WHAT YOU NEED TO DO: Scan the records below, and wherever a line has the word "const", pull it out.

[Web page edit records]
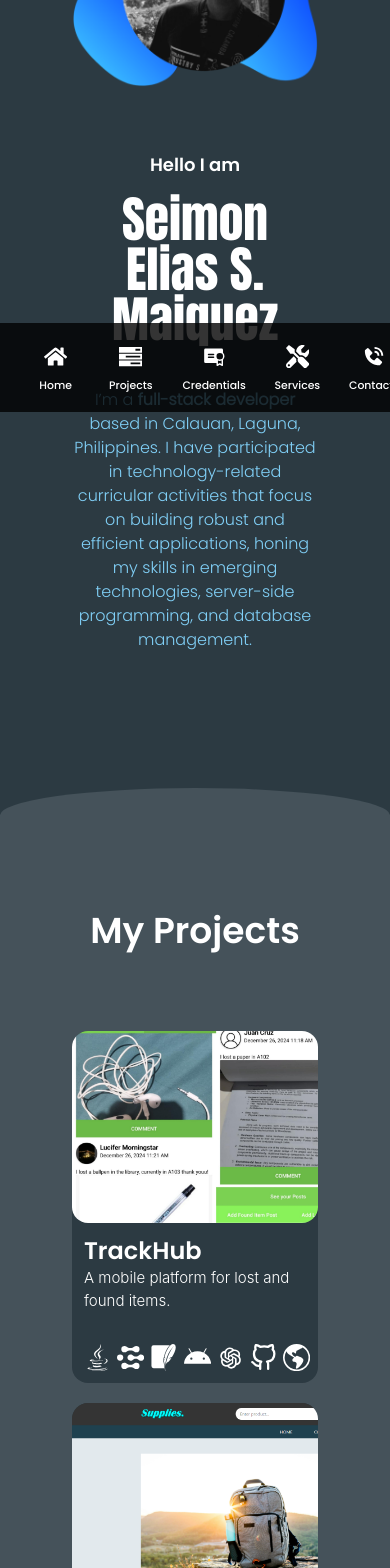
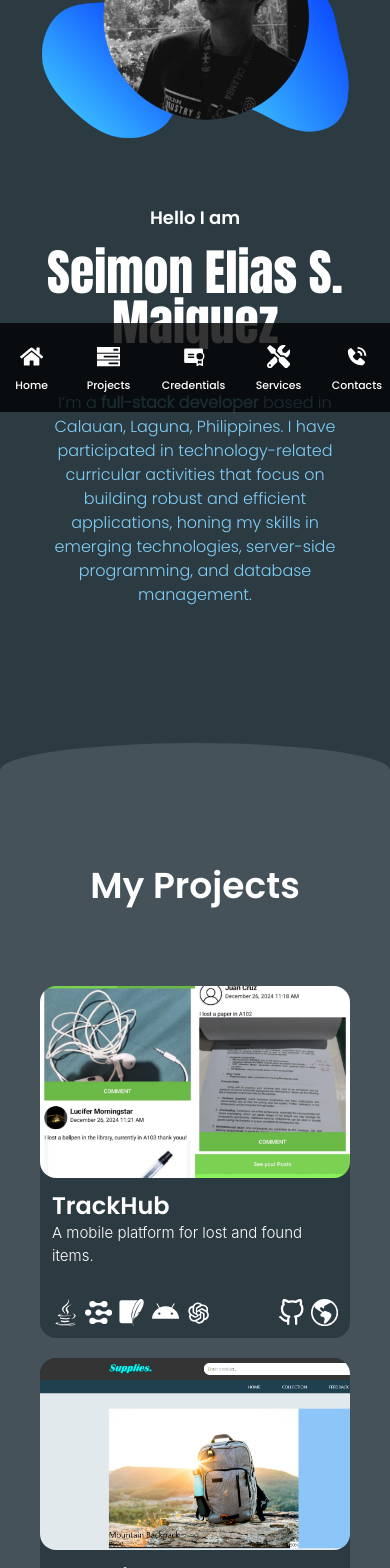
Before and after one commit to FumI4096/Portfolio, a React (Vite) app: page / in a window 390 px wide. Shown: the part 432-2000 px from the top of the page. Built offline with nearby package versions, Linux system fonts and the light colour scheme.

Commit message:
feat: add responsive padding for small screens across multiple components

```diff
--- a/client/src/components/Nav.tsx
+++ b/client/src/components/Nav.tsx
@@ -21,6 +21,7 @@ export default function Nav(){
         max-lg:px-10
         max-lg:py-2.5
         max-sm:px-8
+        max-xs:px-2
         '
         >
             <a
--- a/client/src/index.css
+++ b/client/src/index.css
@@ -29,6 +29,8 @@
 
   --shadow-inset-custom-1: 5px 5px 20px 10px rgba(0, 0, 0, 0.15) inset,
     -5px -5px 20px 10px rgba(0, 0, 0, 0.15) inset, 20px 20px 0px 0px #2c3a42;
+
+  --breakpoint-xs: 30rem;
 
   @keyframes float {
     0% {
--- a/client/src/pages/Certificates.tsx
+++ b/client/src/pages/Certificates.tsx
@@ -8,7 +8,7 @@ import CertificateCard from '../components/CertificateCard';
 
 export default function Certificate(){
     return (
-        <section id="credentials" className='h-auto flex flex-col bg-primary-gray-1 px-14rem py-10rem items-center justify-between max-2xl:h-auto max-xl:py-6rem max-xl:px-8rem max-sm:px-[4.5rem]'>
+        <section id="credentials" className='h-auto flex flex-col bg-primary-gray-1 px-14rem py-10rem items-center justify-between max-2xl:h-auto max-xl:py-6rem max-xl:px-8rem max-sm:px-[4.5rem] max-xs:px-[2.5rem]'>
             <h2 className="font-poppins-semibold text-5xl mb-[15rem] text-white max-2xl:mb-[5rem] max-md:text-4xl">My Credentials</h2>
             <ul className='grid grid-cols-2 h-auto w-full gap-11 max-[1460px]:grid-cols-1 max-[1460px]:gap-10'>
                 <CertificateCard title='Certiport: Excel Associate (Office 2019)' picture={ExcelCert} issued='1/17/23' link="https://www.credly.com/badges/c5a5d462-8376-4e7a-9a0a-deeb860058e7/public_url"/>
--- a/client/src/pages/Contacts.tsx
+++ b/client/src/pages/Contacts.tsx
@@ -78,7 +78,7 @@ export default function Contacts(){
     }
 
     return (
-        <section id="contacts" className='bg-primary-gray-1 h-1000 py-10rem px-14rem flex items-center justify-center flex-row gap-7 max-2xl:h-auto max-xl:py-6rem max-xl:px-8rem max-md:px-[4.5rem]'>
+        <section id="contacts" className='bg-primary-gray-1 h-1000 py-10rem px-14rem flex items-center justify-center flex-row gap-7 max-2xl:h-auto max-xl:py-6rem max-xl:px-8rem max-md:px-[4.5rem] max-xs:px-[2.5rem]'>
             <aside className= "h-full w-full relative flex items-end max-2xl:hidden">
                 <img src={ContactTwo} alt="Get in Touch" className='drop-shadow-2xl absolute top-0 right-6 h-64 animate-float-two max-2xl:hidden'/>
                 <img src={Contact} alt="Contact Us" className='h-[90%] drop-shadow-2xl animate-float-one max-2xl:h-[400px]'/>
--- a/client/src/pages/Footer.tsx
+++ b/client/src/pages/Footer.tsx
@@ -3,7 +3,7 @@ import { FaFacebook, FaGithub, FaInstagram, FaLinkedin } from "react-icons/fa";
 
 export default function Footer(){
     return(
-        <footer className="h-1000 flex flex-col bg-primary-gray-2 p-14rem justify-center max-xl:py-6rem max-xl:px-8rem max-md:px-[4.5rem] max-840:gap-6 max-md:h-auto">
+        <footer className="h-1000 flex flex-col bg-primary-gray-2 p-14rem justify-center max-xl:py-6rem max-xl:px-8rem max-md:px-[4.5rem] max-840:gap-6 max-md:h-auto max-xs:px-[2.5rem]">
             <section className="flex justify-between max-840:flex-col max-840:gap-20">
                 <article className="flex flex-col basis-full h-72">
                     <div className='mb-12'>
--- a/client/src/pages/Home.tsx
+++ b/client/src/pages/Home.tsx
@@ -4,7 +4,7 @@ import MimonImage from '../assets/images/mimonimage.png'
 
 function Home(){
     return(
-        <header id='home' className="scroll-smooth h-1000 flex bg-primary-gray-2 px-14rem py-10rem flex-col max-xl:py-6rem max-xl:px-8rem max-lg:h-auto max-md:gap-14 max-sm:px-[4.5rem]">
+        <header id='home' className="scroll-smooth h-1000 flex bg-primary-gray-2 px-14rem py-10rem flex-col max-xl:py-6rem max-xl:px-8rem max-lg:h-auto max-md:gap-14 max-sm:px-[4.5rem] max-xs:px-[2.5rem]">
             <section className='w-full flex justify-between max-lg:mb-[2rem] max-md:flex-col max-md:gap-14'>
                 <div className='flex h-auto'>
                     <img src={Icon} alt="logo" className='h-10'/>
--- a/client/src/pages/Projects.tsx
+++ b/client/src/pages/Projects.tsx
@@ -17,7 +17,7 @@ import { AiOutlineOpenAI } from "react-icons/ai";
 
 export default function Projects(){
     return (
-        <section id="projects" className='h-auto flex flex-col bg-primary-gray-1 px-14rem py-10rem items-center justify-between max-2xl:h-auto max-xl:py-6rem max-xl:px-8rem max-sm:px-[4.5rem]'>
+        <section id="projects" className='h-auto flex flex-col bg-primary-gray-1 px-14rem py-10rem items-center justify-between max-2xl:h-auto max-xl:py-6rem max-xl:px-8rem max-sm:px-[4.5rem] max-xs:px-[2.5rem]'>
             <h2 className="font-poppins-semibold text-5xl mb-[15rem] text-white max-2xl:mb-[5rem] max-md:text-4xl">My Projects</h2>
             <ul className='grid grid-cols-3 h-auto w-full justify-items-center gap-2 max-2xl:grid-cols-2 max-2xl:gap-5 max-840:grid-cols-1'>
                 <li className='w-full h-auto'>
--- a/client/src/pages/Stack.tsx
+++ b/client/src/pages/Stack.tsx
@@ -8,7 +8,7 @@ import LanguageIcon from "../components/LanguageIcons";
 
 export default function Stack(){
     return (
-        <section id="services" className='bg-primary-gray-1 h-auto py-10rem px-14rem flex items-center justify-between flex-col max-2xl:h-auto max-xl:py-6rem max-xl:px-8rem max-md:px-[4.5rem]'>
+        <section id="services" className='bg-primary-gray-1 h-auto py-10rem px-14rem flex items-center justify-between flex-col max-2xl:h-auto max-xl:py-6rem max-xl:px-8rem max-md:px-[4.5rem] max-xs:px-[2.5rem]'>
             <h2 className="font-poppins-semibold text-5xl mb-[15rem] text-white max-2xl:mb-[5rem] max-md:text-4xl">Services &#38; Tools</h2>
             <article className="h-[400px] flex flex-wrap justify-center items-center gap-20 max-2xl:h-auto">
                 <LanguageIcon icon={FaJava} iconLanguage="Java" />
```
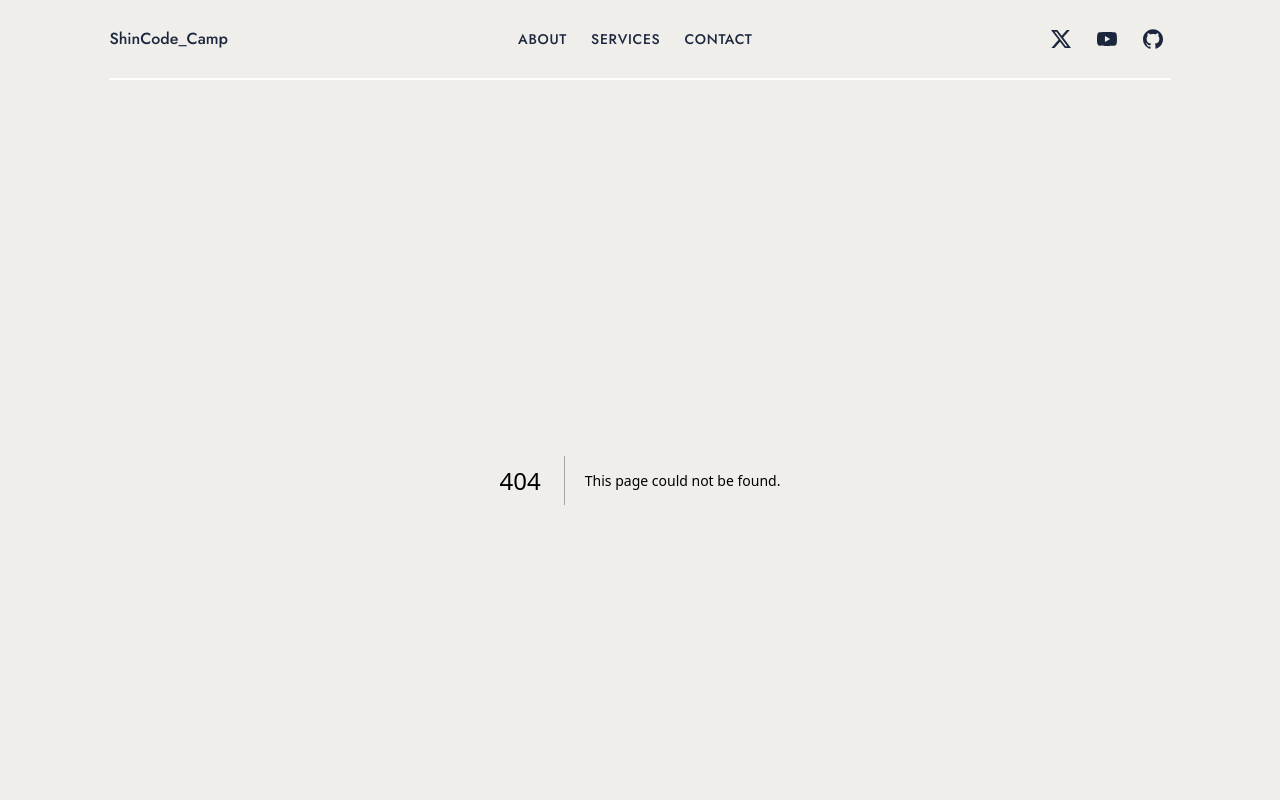
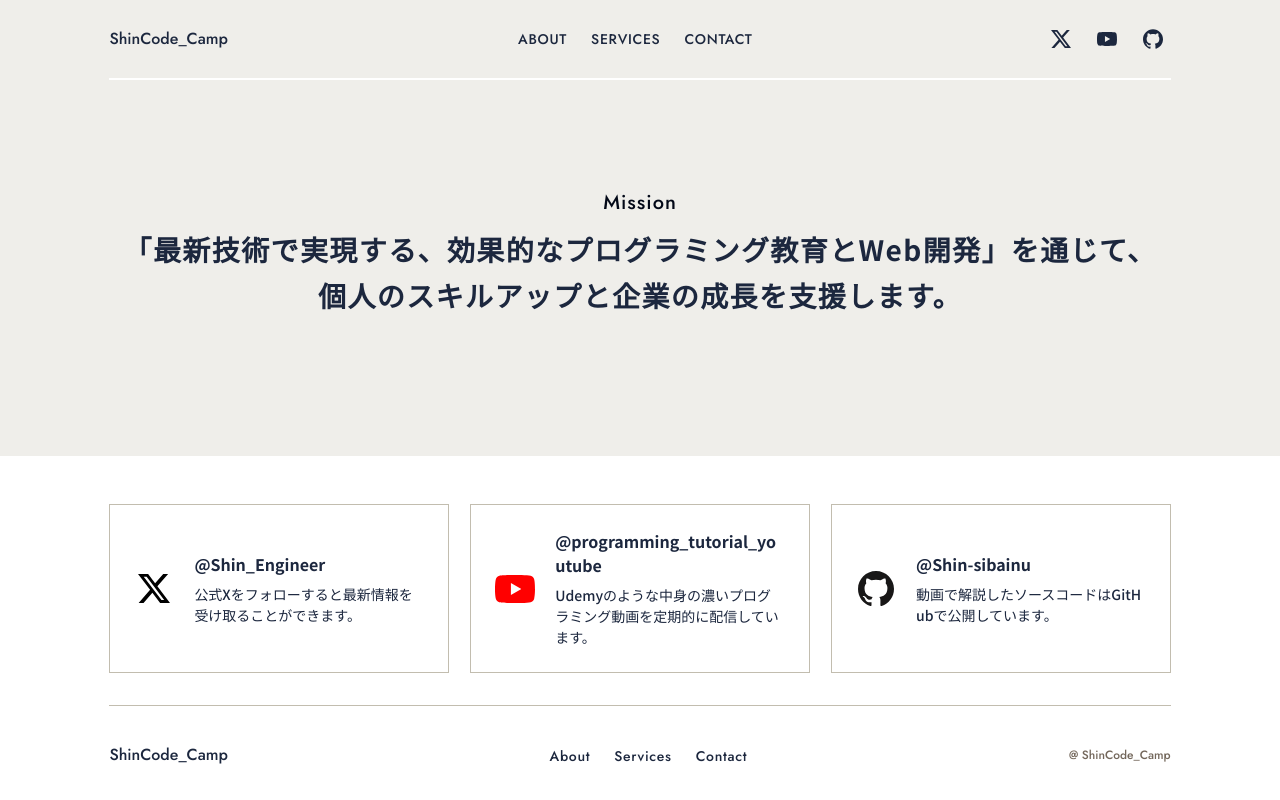
Before and after one commit to Shin-sibainu/shincode-portfolio-site, a Next.js app: page /about in a window 1280 px wide. Before the commit this address had no page. Shown: the top 800 px of the page. Built offline with nearby package versions, Linux system fonts and the light colour scheme.

Commit message:
aboutページのmissionセクション作成

```diff
--- /dev/null
+++ b/src/app/about/page.tsx
@@ -0,0 +1,12 @@
+import MissionSection from '@/components/sections/about/MissionSection';
+import React from 'react';
+
+const About = () => {
+  return (
+    <main>
+      <MissionSection />
+    </main>
+  )
+};
+
+export default About;
--- /dev/null
+++ b/src/components/sections/about/MissionSection.tsx
@@ -0,0 +1,46 @@
+import React from 'react';
+
+interface BorderProps {
+  position: 'top-left' | 'top-right' | 'bottom-left' | 'bottom-right';
+}
+
+const BorderDecoration = ({ position }: BorderProps) => {
+  const positionClasses = {
+    'top-left': 'top-0 left-0',
+    'top-right': 'top-0 right-0',
+    'bottom-left': 'bottom-0 left-0',
+    'bottom-right': 'bottom-0 right-0'
+  };
+
+  return (
+    <div className={`absolute ${positionClasses[position]}`}>
+      <div className={`absolute ${positionClasses[position]} w-[100px] md:w-[200px] h-[2px] bg-primary-500`} />
+      <div className={`absolute ${positionClasses[position]} w-[2px] h-[100px] bg-primary-500`} />
+    </div>
+  );
+};
+
+const MissionSection = () => {
+  return (
+    <section className="flex flex-col items-center justify-center py-10 md:py-14 w-full md:px-6.67">
+      <div className="flex flex-col items-start px-6 max-w-[1248px] w-full">
+        <div className="w-full relative py-[2px]">
+          <BorderDecoration position="top-left" />
+          <BorderDecoration position="top-right" />
+          <BorderDecoration position="bottom-left" />
+          <BorderDecoration position="bottom-right" />
+
+          <div className="flex flex-col items-center pt-[50px] pb-20 px-6 md:px-0 gap-2 w-full">
+            <p className="font-jost font-medium text-xl leading-[30px] flex text-center tracking-wider text-primary-500">Mission</p>
+            <h2 className="font-notoSansJP font-bold text-xl md:text-[28px] leading-[33px] md:leading-[46px] flex items-center text-center tracking-wider text-primary-950">
+            「最新技術で実現する、効果的なプログラミング教育とWeb開発」を通じて、<br/>
+            個人のスキルアップと企業の成長を支援します。
+            </h2>
+          </div>
+        </div>
+      </div>
+    </section>
+  )
+};
+
+export default MissionSection;
```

EXERCISE ANSWER:
+const About = () => {
+const BorderDecoration = ({ position }: BorderProps) => {
+  const positionClasses = {
+const MissionSection = () => {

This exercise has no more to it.